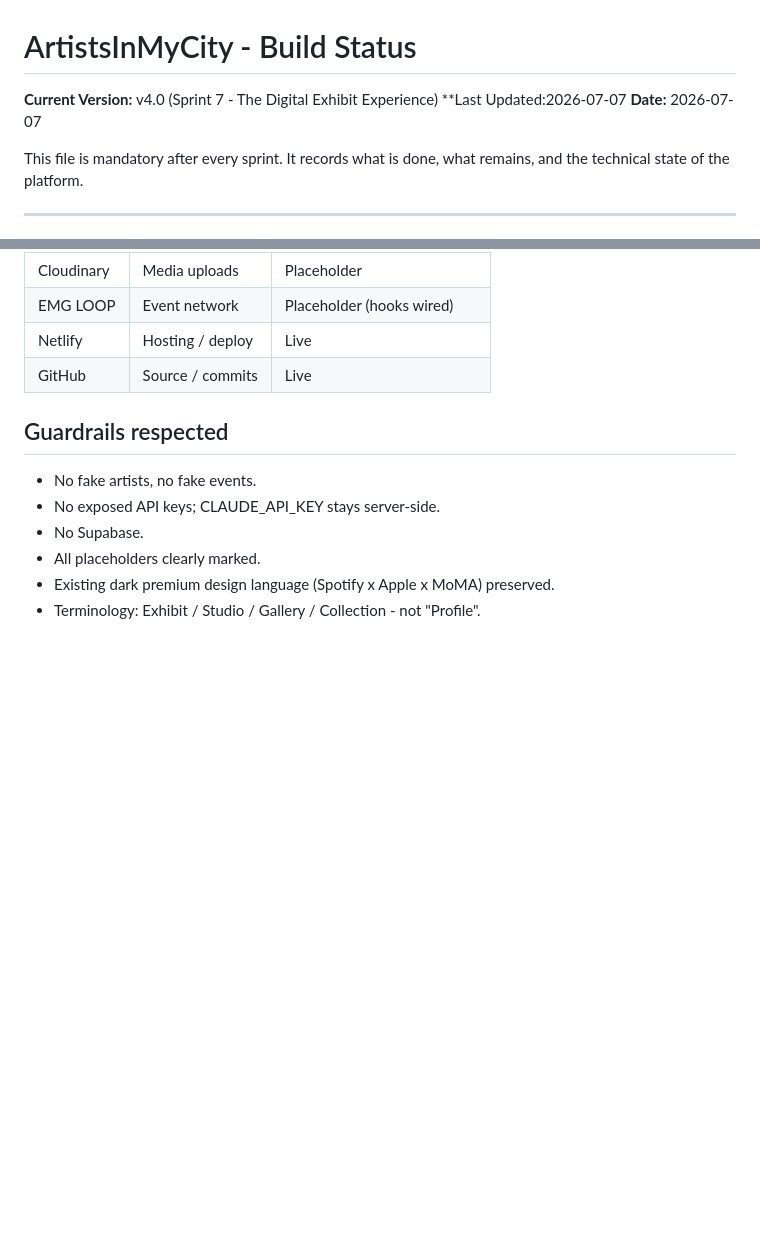
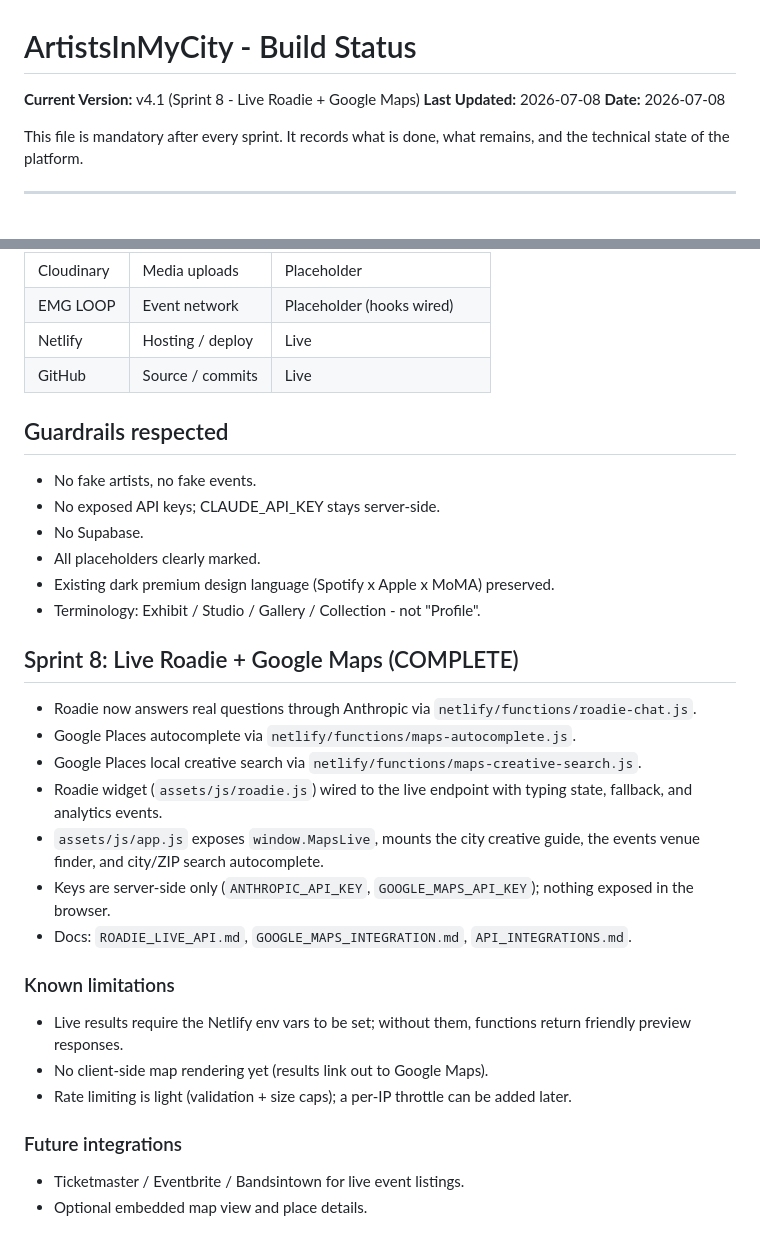
Before and after one commit to elitemediagroup1/artistsinmycity, a Markdown page: docs/BUILD_STATUS.md, 2 parts joined by grey strips. Drawn GitHub-style; blank space fills up the shorter version.

Commit message:
Update build status for Sprint 8 - Live Roadie + Google Maps
Updated version and last updated date for Sprint 8. Added details about new features and known limitations.

```diff
--- a/docs/BUILD_STATUS.md
+++ b/docs/BUILD_STATUS.md
@@ -1,8 +1,8 @@
 # ArtistsInMyCity - Build Status
 
-**Current Version:** v4.0 (Sprint 7 - The Digital Exhibit Experience)
-**Last Updated:2026-07-07
-**Date:** 2026-07-07
+**Current Version:** v4.1 (Sprint 8 - Live Roadie + Google Maps)
+**Last Updated:** 2026-07-08
+**Date:** 2026-07-08
 
 This file is mandatory after every sprint. It records what is done, what
 remains, and the technical state of the platform.
@@ -203,3 +203,24 @@ Marketplace, Commissions, Print Sales, Physical Shop, Auction System, Subscripti
 - All placeholders clearly marked.
 - Existing dark premium design language (Spotify x Apple x MoMA) preserved.
 - Terminology: Exhibit / Studio / Gallery / Collection - not "Profile".
+
+## Sprint 8: Live Roadie + Google Maps (COMPLETE)
+
+- Roadie now answers real questions through Anthropic via `netlify/functions/roadie-chat.js`.
+- Google Places autocomplete via `netlify/functions/maps-autocomplete.js`.
+- Google Places local creative search via `netlify/functions/maps-creative-search.js`.
+- Roadie widget (`assets/js/roadie.js`) wired to the live endpoint with typing state, fallback, and analytics events.
+- `assets/js/app.js` exposes `window.MapsLive`, mounts the city creative guide, the events venue finder, and city/ZIP search autocomplete.
+- Keys are server-side only (`ANTHROPIC_API_KEY`, `GOOGLE_MAPS_API_KEY`); nothing exposed in the browser.
+- Docs: `ROADIE_LIVE_API.md`, `GOOGLE_MAPS_INTEGRATION.md`, `API_INTEGRATIONS.md`.
+
+### Known limitations
+
+- Live results require the Netlify env vars to be set; without them, functions return friendly preview responses.
+- No client-side map rendering yet (results link out to Google Maps).
+- Rate limiting is light (validation + size caps); a per-IP throttle can be added later.
+
+### Future integrations
+
+- Ticketmaster / Eventbrite / Bandsintown for live event listings.
+- Optional embedded map view and place details.
```
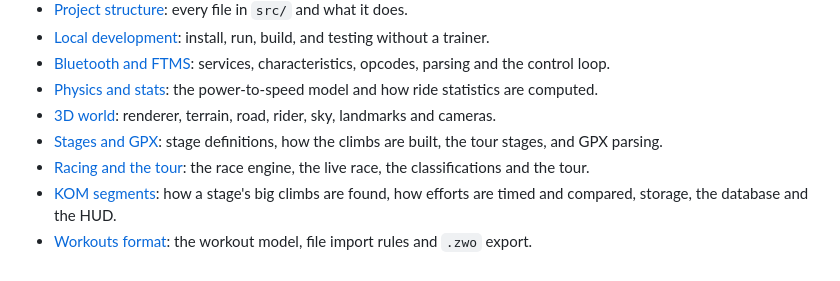
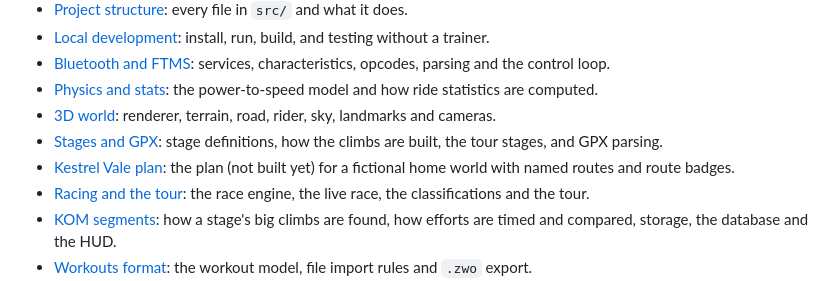
Before and after one commit to Hodgy007/AmericanFlyers, a Markdown page: docs/README.md, the part around the change. Drawn GitHub-style.

```diff
--- a/docs/README.md
+++ b/docs/README.md
@@ -62,6 +62,7 @@ The live app is at https://americanflyers.vercel.app. It's written in TypeScript
 - [Physics and stats](developer-guide/physics-and-stats.md): the power-to-speed model and how ride statistics are computed.
 - [3D world](developer-guide/3d-world.md): renderer, terrain, road, rider, sky, landmarks and cameras.
 - [Stages and GPX](developer-guide/stages-and-gpx.md): stage definitions, how the climbs are built, the tour stages, and GPX parsing.
+- [Kestrel Vale plan](developer-guide/kestrel-vale-plan.md): the plan (not built yet) for a fictional home world with named routes and route badges.
 - [Racing and the tour](developer-guide/racing-and-tour.md): the race engine, the live race, the classifications and the tour.
 - [KOM segments](developer-guide/kom-segments.md): how a stage's big climbs are found, how efforts are timed and compared, storage, the database and the HUD.
 - [Workouts format](developer-guide/workouts-format.md): the workout model, file import rules and `.zwo` export.
```
Also changed, not shown: docs/developer-guide/kestrel-vale-plan.md (added, +250 -0 lines).
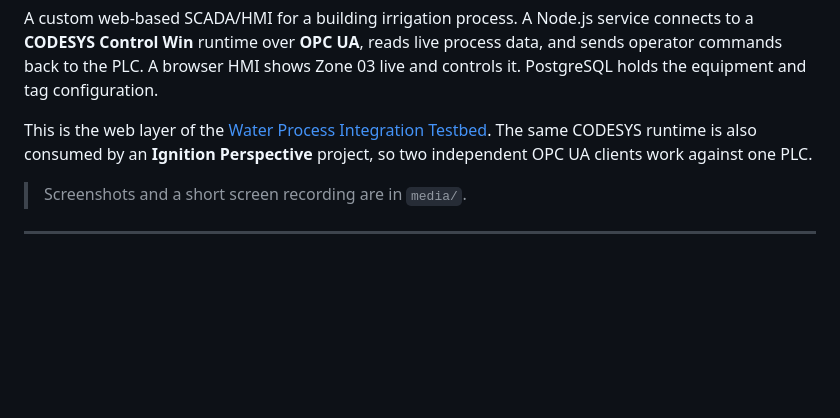
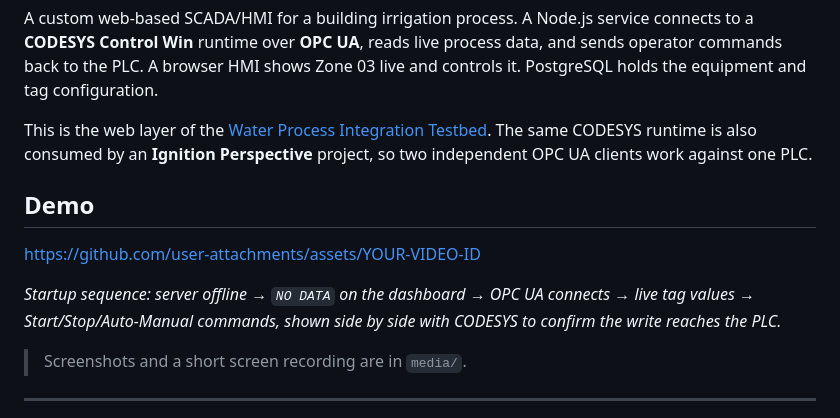
Before and after one commit to Radfar/building-irrigation-scada, a Markdown page: Docs/README.md, the part around the change. GitHub-like rendering; blank space fills up the shorter version.

```diff
--- a/Docs/README.md
+++ b/Docs/README.md
@@ -3,7 +3,11 @@
 A custom web-based SCADA/HMI for a building irrigation process. A Node.js service connects to a **CODESYS Control Win** runtime over **OPC UA**, reads live process data, and sends operator commands back to the PLC. A browser HMI shows Zone 03 live and controls it. PostgreSQL holds the equipment and tag configuration.
 
 This is the web layer of the [Water Process Integration Testbed](../README.md). The same CODESYS runtime is also consumed by an **Ignition Perspective** project, so two independent OPC UA clients work against one PLC.
+## Demo
 
+https://github.com/user-attachments/assets/YOUR-VIDEO-ID
+
+*Startup sequence: server offline → `NO DATA` on the dashboard → OPC UA connects → live tag values → Start/Stop/Auto-Manual commands, shown side by side with CODESYS to confirm the write reaches the PLC.*
 > Screenshots and a short screen recording are in `media/`.
 
 ---
```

------------------------

- [What you need to do]:
Output the entries above verbatim. Omit the images.

- [Task output]:
Before and after one commit to elitemediagroup1/artistsinmycity, a Markdown page: docs/BUILD_STATUS.md, 2 parts joined by grey strips. Drawn GitHub-style; blank space fills up the shorter version.

Commit message:
Update build status for Sprint 8 - Live Roadie + Google Maps
Updated version and last updated date for Sprint 8. Added details about new features and known limitations.

```diff
--- a/docs/BUILD_STATUS.md
+++ b/docs/BUILD_STATUS.md
@@ -1,8 +1,8 @@
 # ArtistsInMyCity - Build Status
 
-**Current Version:** v4.0 (Sprint 7 - The Digital Exhibit Experience)
-**Last Updated:2026-07-07
-**Date:** 2026-07-07
+**Current Version:** v4.1 (Sprint 8 - Live Roadie + Google Maps)
+**Last Updated:** 2026-07-08
+**Date:** 2026-07-08
 
 This file is mandatory after every sprint. It records what is done, what
 remains, and the technical state of the platform.
@@ -203,3 +203,24 @@ Marketplace, Commissions, Print Sales, Physical Shop, Auction System, Subscripti
 - All placeholders clearly marked.
 - Existing dark premium design language (Spotify x Apple x MoMA) preserved.
 - Terminology: Exhibit / Studio / Gallery / Collection - not "Profile".
+
+## Sprint 8: Live Roadie + Google Maps (COMPLETE)
+
+- Roadie now answers real questions through Anthropic via `netlify/functions/roadie-chat.js`.
+- Google Places autocomplete via `netlify/functions/maps-autocomplete.js`.
+- Google Places local creative search via `netlify/functions/maps-creative-search.js`.
+- Roadie widget (`assets/js/roadie.js`) wired to the live endpoint with typing state, fallback, and analytics events.
+- `assets/js/app.js` exposes `window.MapsLive`, mounts the city creative guide, the events venue finder, and city/ZIP search autocomplete.
+- Keys are server-side only (`ANTHROPIC_API_KEY`, `GOOGLE_MAPS_API_KEY`); nothing exposed in the browser.
+- Docs: `ROADIE_LIVE_API.md`, `GOOGLE_MAPS_INTEGRATION.md`, `API_INTEGRATIONS.md`.
+
+### Known limitations
+
+- Live results require the Netlify env vars to be set; without them, functions return friendly preview responses.
+- No client-side map rendering yet (results link out to Google Maps).
+- Rate limiting is light (validation + size caps); a per-IP throttle can be added later.
+
+### Future integrations
+
+- Ticketmaster / Eventbrite / Bandsintown for live event listings.
+- Optional embedded map view and place details.
```
Before and after one commit to Hodgy007/AmericanFlyers, a Markdown page: docs/README.md, the part around the change. Drawn GitHub-style.

```diff
--- a/docs/README.md
+++ b/docs/README.md
@@ -62,6 +62,7 @@ The live app is at https://americanflyers.vercel.app. It's written in TypeScript
 - [Physics and stats](developer-guide/physics-and-stats.md): the power-to-speed model and how ride statistics are computed.
 - [3D world](developer-guide/3d-world.md): renderer, terrain, road, rider, sky, landmarks and cameras.
 - [Stages and GPX](developer-guide/stages-and-gpx.md): stage definitions, how the climbs are built, the tour stages, and GPX parsing.
+- [Kestrel Vale plan](developer-guide/kestrel-vale-plan.md): the plan (not built yet) for a fictional home world with named routes and route badges.
 - [Racing and the tour](developer-guide/racing-and-tour.md): the race engine, the live race, the classifications and the tour.
 - [KOM segments](developer-guide/kom-segments.md): how a stage's big climbs are found, how efforts are timed and compared, storage, the database and the HUD.
 - [Workouts format](developer-guide/workouts-format.md): the workout model, file import rules and `.zwo` export.
```
Also changed, not shown: docs/developer-guide/kestrel-vale-plan.md (added, +250 -0 lines).
Before and after one commit to Radfar/building-irrigation-scada, a Markdown page: Docs/README.md, the part around the change. GitHub-like rendering; blank space fills up the shorter version.

```diff
--- a/Docs/README.md
+++ b/Docs/README.md
@@ -3,7 +3,11 @@
 A custom web-based SCADA/HMI for a building irrigation process. A Node.js service connects to a **CODESYS Control Win** runtime over **OPC UA**, reads live process data, and sends operator commands back to the PLC. A browser HMI shows Zone 03 live and controls it. PostgreSQL holds the equipment and tag configuration.
 
 This is the web layer of the [Water Process Integration Testbed](../README.md). The same CODESYS runtime is also consumed by an **Ignition Perspective** project, so two independent OPC UA clients work against one PLC.
+## Demo
 
+https://github.com/user-attachments/assets/YOUR-VIDEO-ID
+
+*Startup sequence: server offline → `NO DATA` on the dashboard → OPC UA connects → live tag values → Start/Stop/Auto-Manual commands, shown side by side with CODESYS to confirm the write reaches the PLC.*
 > Screenshots and a short screen recording are in `media/`.
 
 ---
```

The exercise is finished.